AIM OF THE TASK: In the entries below, find each line bearing the string "youtube" and copy it.

-- RECORDS FOR THIS TASK follows --

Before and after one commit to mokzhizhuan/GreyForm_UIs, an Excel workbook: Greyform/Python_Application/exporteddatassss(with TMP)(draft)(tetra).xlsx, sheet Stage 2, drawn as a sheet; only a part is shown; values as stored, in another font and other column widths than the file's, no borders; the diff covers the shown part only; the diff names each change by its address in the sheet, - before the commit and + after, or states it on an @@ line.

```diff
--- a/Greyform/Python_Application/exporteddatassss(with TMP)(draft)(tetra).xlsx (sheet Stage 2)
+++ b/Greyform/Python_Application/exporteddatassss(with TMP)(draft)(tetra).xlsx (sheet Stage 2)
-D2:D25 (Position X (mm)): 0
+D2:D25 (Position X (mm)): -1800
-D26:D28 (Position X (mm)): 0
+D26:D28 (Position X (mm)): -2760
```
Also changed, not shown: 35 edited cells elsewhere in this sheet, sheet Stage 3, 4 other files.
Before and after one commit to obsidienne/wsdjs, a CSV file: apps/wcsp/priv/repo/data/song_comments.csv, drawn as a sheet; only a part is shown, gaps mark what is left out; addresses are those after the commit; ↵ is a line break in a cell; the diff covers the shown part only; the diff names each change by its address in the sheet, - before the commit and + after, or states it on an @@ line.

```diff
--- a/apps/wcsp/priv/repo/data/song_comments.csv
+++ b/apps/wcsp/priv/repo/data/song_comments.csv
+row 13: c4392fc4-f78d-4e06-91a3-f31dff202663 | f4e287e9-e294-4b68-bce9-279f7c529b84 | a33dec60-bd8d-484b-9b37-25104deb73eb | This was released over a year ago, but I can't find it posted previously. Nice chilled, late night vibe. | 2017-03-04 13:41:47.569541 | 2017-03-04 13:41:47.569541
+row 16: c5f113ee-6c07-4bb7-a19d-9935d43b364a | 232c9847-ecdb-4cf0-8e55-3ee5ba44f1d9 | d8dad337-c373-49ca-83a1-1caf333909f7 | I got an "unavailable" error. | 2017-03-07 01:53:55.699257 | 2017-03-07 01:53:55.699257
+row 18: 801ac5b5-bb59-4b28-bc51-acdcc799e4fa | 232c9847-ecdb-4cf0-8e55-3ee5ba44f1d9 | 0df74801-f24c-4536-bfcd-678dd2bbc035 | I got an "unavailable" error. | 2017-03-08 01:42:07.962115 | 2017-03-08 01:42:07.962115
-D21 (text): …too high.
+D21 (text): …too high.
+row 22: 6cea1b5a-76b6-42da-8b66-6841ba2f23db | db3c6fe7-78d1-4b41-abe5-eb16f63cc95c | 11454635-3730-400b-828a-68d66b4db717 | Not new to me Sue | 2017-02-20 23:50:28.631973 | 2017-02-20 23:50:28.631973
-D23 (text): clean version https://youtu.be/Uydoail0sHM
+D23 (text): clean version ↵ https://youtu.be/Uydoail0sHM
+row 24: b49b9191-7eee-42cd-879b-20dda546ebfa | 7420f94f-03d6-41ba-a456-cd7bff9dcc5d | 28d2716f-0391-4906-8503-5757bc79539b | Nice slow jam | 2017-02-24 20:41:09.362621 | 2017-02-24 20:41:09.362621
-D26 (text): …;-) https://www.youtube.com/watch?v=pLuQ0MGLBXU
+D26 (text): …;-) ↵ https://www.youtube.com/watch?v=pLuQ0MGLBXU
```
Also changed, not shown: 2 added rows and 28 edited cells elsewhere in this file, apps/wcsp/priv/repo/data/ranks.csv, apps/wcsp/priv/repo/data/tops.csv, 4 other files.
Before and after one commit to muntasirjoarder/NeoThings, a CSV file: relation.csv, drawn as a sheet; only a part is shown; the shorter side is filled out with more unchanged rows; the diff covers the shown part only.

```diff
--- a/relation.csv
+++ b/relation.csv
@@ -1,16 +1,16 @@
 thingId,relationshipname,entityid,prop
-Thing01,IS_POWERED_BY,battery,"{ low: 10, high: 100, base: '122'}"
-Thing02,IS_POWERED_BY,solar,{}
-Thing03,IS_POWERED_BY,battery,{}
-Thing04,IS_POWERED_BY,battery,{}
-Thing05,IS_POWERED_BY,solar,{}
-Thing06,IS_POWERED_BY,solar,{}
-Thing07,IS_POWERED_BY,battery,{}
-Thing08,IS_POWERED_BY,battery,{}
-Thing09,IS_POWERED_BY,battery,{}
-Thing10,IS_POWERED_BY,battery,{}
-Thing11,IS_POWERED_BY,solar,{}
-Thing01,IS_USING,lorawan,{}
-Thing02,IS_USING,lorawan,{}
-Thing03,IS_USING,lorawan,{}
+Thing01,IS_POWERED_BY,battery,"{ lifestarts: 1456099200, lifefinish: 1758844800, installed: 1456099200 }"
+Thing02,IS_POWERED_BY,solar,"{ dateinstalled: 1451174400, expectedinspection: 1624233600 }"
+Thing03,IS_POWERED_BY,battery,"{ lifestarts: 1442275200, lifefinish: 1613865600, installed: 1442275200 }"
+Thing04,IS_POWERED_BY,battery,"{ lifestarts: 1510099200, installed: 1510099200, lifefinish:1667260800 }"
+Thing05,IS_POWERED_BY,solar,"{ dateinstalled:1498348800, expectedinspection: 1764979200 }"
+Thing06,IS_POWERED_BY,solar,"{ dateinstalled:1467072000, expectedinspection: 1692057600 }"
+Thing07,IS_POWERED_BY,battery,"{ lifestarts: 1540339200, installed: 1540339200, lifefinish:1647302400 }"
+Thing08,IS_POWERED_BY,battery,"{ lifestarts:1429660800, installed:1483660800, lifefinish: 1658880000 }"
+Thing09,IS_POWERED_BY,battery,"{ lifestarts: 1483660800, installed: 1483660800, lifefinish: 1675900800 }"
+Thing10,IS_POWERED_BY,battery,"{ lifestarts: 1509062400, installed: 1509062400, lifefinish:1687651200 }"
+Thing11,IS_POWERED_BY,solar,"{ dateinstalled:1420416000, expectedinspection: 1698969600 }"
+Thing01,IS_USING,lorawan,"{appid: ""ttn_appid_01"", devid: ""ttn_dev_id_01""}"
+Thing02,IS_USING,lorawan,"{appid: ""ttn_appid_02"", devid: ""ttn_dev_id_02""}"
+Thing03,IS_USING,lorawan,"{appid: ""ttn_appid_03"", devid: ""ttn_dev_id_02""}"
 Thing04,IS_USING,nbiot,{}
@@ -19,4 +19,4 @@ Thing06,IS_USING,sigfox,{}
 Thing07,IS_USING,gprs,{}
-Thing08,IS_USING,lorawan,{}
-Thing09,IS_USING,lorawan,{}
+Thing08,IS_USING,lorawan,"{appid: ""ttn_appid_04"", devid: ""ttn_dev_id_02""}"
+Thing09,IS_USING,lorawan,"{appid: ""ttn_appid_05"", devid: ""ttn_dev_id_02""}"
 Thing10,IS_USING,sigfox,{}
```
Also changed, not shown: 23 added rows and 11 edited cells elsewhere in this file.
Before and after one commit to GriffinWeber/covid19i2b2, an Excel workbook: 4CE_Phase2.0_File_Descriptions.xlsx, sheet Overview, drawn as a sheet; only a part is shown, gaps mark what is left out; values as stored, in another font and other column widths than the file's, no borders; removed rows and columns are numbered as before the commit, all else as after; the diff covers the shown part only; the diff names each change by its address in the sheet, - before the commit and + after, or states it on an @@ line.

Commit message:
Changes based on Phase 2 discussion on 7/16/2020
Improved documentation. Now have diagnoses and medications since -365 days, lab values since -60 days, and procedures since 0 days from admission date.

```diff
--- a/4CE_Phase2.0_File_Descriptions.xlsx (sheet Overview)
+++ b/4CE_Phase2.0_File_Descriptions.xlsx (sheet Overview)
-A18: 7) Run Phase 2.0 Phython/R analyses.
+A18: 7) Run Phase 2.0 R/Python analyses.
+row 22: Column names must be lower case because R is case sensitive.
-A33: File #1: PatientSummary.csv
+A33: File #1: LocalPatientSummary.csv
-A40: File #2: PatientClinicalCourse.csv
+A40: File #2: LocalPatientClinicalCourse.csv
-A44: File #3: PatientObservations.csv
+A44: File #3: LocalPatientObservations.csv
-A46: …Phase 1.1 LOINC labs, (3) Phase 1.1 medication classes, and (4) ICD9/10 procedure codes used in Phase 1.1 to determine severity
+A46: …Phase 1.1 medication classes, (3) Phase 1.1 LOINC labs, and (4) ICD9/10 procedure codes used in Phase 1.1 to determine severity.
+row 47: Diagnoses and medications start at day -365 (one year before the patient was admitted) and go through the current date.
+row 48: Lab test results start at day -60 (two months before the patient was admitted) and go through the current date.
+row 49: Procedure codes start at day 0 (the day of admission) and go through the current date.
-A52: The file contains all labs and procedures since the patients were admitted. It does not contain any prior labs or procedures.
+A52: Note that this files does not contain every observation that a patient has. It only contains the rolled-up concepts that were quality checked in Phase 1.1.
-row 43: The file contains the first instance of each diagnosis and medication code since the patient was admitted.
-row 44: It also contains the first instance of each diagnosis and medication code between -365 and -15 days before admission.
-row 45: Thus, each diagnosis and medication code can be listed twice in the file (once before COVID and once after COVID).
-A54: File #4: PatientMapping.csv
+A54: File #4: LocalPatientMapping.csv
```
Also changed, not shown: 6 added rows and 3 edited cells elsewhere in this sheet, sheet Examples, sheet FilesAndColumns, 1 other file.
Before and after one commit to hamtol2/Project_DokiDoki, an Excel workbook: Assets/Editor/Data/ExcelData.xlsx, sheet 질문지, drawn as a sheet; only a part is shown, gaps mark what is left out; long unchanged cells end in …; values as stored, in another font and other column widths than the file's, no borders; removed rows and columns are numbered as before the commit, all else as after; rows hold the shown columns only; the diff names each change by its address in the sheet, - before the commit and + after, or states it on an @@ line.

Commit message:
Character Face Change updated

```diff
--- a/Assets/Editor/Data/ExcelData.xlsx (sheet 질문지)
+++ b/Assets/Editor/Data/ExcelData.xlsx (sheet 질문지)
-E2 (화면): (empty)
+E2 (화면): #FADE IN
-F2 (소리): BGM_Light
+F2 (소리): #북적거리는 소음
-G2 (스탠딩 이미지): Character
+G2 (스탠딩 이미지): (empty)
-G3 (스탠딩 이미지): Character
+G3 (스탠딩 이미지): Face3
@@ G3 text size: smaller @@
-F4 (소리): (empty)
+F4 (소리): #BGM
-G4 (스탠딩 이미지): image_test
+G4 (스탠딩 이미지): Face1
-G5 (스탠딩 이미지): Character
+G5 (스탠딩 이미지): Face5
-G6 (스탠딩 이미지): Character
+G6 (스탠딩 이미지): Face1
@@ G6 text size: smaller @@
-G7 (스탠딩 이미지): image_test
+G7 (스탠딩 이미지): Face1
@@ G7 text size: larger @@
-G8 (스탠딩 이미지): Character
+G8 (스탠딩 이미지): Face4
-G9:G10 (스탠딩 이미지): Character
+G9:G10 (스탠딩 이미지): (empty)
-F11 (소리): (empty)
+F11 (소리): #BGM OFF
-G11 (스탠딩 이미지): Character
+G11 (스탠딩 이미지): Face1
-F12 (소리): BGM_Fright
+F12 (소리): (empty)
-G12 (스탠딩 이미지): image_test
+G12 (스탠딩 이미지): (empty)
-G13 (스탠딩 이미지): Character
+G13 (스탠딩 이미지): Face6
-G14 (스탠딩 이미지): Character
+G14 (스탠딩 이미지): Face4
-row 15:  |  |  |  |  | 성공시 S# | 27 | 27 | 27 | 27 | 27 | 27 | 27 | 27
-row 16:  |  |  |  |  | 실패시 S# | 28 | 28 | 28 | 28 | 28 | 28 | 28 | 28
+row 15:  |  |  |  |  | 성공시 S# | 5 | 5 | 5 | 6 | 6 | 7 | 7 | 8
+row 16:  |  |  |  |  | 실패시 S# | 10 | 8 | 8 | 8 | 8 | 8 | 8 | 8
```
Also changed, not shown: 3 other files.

-- RECORDS FOR THIS TASK concluded --

TASK OUTPUT:
-D26 (text): …;-) https://www.youtube.com/watch?v=pLuQ0MGLBXU
+D26 (text): …;-) ↵ https://www.youtube.com/watch?v=pLuQ0MGLBXU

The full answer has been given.